What are insulin and glucagon?
Insulin and glucagon are 2 hormones secreted by the pancreas to control the body’s blood sugar levels. Together, they work to balance out glucose in the blood, keeping blood sugar levels in their optimal range (between 70mg/dL and 110mg/dL). When blood sugar levels are high, insulin is secreted in order to decrease the amount of glucose in the blood. When blood sugar levels are low, the pancreas secretes glucagon, which brings blood sugar levels back up.
With this, insulin and glucagon work together in a sort of cycle, or negative feedback loop.

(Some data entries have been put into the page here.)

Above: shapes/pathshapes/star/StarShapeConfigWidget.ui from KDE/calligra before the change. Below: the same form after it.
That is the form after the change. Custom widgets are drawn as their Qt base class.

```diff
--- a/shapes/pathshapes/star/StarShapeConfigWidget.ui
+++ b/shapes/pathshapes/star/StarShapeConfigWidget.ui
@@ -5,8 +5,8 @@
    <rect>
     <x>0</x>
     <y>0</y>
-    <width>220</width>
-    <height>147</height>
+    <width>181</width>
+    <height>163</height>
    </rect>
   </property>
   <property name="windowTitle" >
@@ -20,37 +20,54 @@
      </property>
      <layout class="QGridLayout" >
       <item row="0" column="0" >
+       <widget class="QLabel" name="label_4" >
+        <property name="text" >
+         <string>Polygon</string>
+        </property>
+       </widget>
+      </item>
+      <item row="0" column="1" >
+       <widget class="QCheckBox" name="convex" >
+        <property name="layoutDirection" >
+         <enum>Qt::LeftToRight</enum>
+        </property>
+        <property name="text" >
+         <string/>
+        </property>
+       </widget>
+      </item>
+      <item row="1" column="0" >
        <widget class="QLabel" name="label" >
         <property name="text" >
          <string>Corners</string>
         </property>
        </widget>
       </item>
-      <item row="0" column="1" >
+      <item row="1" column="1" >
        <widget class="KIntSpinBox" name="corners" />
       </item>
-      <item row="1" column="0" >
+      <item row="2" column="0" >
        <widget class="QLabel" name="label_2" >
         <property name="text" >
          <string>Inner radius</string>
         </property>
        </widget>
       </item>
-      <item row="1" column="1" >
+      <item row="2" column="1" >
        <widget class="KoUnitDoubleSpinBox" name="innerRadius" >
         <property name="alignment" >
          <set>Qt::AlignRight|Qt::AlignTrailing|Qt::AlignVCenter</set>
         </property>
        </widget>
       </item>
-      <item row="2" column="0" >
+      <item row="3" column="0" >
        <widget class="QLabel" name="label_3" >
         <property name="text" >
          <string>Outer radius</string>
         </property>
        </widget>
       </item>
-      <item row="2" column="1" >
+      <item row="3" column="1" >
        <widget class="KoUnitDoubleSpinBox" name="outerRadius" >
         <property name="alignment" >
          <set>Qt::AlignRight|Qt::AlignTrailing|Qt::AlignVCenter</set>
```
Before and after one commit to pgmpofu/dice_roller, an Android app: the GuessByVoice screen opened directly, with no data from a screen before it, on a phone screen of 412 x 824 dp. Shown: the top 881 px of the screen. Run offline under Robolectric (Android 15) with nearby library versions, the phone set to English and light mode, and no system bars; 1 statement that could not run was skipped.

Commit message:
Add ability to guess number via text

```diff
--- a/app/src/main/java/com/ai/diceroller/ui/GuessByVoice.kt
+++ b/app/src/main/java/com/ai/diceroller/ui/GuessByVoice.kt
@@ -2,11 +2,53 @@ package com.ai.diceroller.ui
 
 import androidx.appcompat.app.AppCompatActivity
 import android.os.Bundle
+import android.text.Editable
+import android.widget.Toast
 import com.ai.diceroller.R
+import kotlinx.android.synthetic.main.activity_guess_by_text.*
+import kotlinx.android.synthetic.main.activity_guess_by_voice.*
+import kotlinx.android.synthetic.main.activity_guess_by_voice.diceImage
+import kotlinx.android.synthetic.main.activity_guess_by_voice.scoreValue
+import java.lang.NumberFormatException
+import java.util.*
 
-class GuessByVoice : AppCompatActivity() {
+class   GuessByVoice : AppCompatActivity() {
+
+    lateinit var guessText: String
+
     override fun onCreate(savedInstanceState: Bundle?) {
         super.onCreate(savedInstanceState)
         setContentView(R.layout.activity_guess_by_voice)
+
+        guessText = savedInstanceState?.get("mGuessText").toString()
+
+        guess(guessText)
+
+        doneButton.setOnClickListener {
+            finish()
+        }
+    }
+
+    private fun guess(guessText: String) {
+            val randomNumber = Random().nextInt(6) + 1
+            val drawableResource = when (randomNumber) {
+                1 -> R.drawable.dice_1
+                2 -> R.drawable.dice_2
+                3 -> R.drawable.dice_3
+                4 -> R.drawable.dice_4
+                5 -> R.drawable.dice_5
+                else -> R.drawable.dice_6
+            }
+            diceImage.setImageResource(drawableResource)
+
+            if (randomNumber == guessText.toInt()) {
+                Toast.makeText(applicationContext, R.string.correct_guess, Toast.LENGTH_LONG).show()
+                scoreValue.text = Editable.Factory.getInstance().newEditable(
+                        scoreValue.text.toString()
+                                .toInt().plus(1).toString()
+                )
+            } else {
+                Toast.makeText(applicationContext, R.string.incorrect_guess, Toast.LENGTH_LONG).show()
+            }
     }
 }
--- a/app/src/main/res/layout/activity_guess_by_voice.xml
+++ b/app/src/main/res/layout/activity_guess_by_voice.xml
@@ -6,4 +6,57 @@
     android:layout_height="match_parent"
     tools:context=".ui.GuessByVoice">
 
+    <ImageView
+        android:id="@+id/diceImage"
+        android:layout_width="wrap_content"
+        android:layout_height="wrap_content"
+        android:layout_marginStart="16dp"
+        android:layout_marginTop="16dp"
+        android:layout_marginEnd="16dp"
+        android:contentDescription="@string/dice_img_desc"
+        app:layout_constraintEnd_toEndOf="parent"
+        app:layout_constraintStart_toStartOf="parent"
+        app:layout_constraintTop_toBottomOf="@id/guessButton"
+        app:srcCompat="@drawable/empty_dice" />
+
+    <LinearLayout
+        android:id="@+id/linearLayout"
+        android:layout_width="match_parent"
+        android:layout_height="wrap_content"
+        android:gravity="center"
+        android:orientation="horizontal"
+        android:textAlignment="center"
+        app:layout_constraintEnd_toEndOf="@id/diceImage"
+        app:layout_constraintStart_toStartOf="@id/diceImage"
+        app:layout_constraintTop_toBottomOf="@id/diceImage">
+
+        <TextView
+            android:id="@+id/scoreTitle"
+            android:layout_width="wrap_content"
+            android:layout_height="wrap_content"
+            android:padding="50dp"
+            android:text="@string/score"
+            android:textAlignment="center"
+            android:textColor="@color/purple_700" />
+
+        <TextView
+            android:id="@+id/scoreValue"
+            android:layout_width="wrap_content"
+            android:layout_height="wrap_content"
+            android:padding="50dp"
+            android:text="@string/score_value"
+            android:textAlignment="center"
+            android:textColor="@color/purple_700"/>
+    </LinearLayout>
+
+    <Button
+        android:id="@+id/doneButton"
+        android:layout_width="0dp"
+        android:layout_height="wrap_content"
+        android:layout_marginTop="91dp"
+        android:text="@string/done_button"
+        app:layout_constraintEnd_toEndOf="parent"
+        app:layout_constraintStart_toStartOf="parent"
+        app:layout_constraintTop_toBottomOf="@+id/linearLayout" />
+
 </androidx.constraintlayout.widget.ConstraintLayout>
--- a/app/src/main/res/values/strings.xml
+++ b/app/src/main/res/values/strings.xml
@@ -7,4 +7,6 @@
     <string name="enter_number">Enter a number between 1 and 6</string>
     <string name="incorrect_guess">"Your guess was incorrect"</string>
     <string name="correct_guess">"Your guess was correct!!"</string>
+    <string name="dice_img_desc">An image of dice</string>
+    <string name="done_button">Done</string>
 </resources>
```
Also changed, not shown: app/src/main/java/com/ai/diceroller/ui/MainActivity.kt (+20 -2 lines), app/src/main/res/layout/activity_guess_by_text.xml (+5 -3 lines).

When insulin levels rise, the liver begins to absorb excess glucose and convert it to glycogen for storage. This glycogen later helps in treating low blood sugar levels caused by missed meals or poor nutrition. As soon as blood sugar levels drop, glucagon instructs the liver to convert glycogen to glucose. This glucose enters the bloodstream and is then absorbed by the insulin receptors on cells.
Difference between glucagon vs. insulin
While insulin deficiency leads to type 1 and type 2 diabetes, glucagon deficiency leads to glucagonoma and hypoglycemia. Insulin causes cells to increase their intake of amino acids, increases the amount of glucose stored in muscles, and reduces hunger by controlling the hypothalamus. Glucagon has no effect on amino acids, muscles, or the hypothalamus.
Glucagon and diabetes
For those with diabetes, glucagon generally increases the blood glucose level too high. This is due to the fact that those with diabetes either don’t produce enough insulin or are insulin resistant. For those with type 1 diabetes, circulating insulin levels can be too high. This results in the obstruction of glucagon release.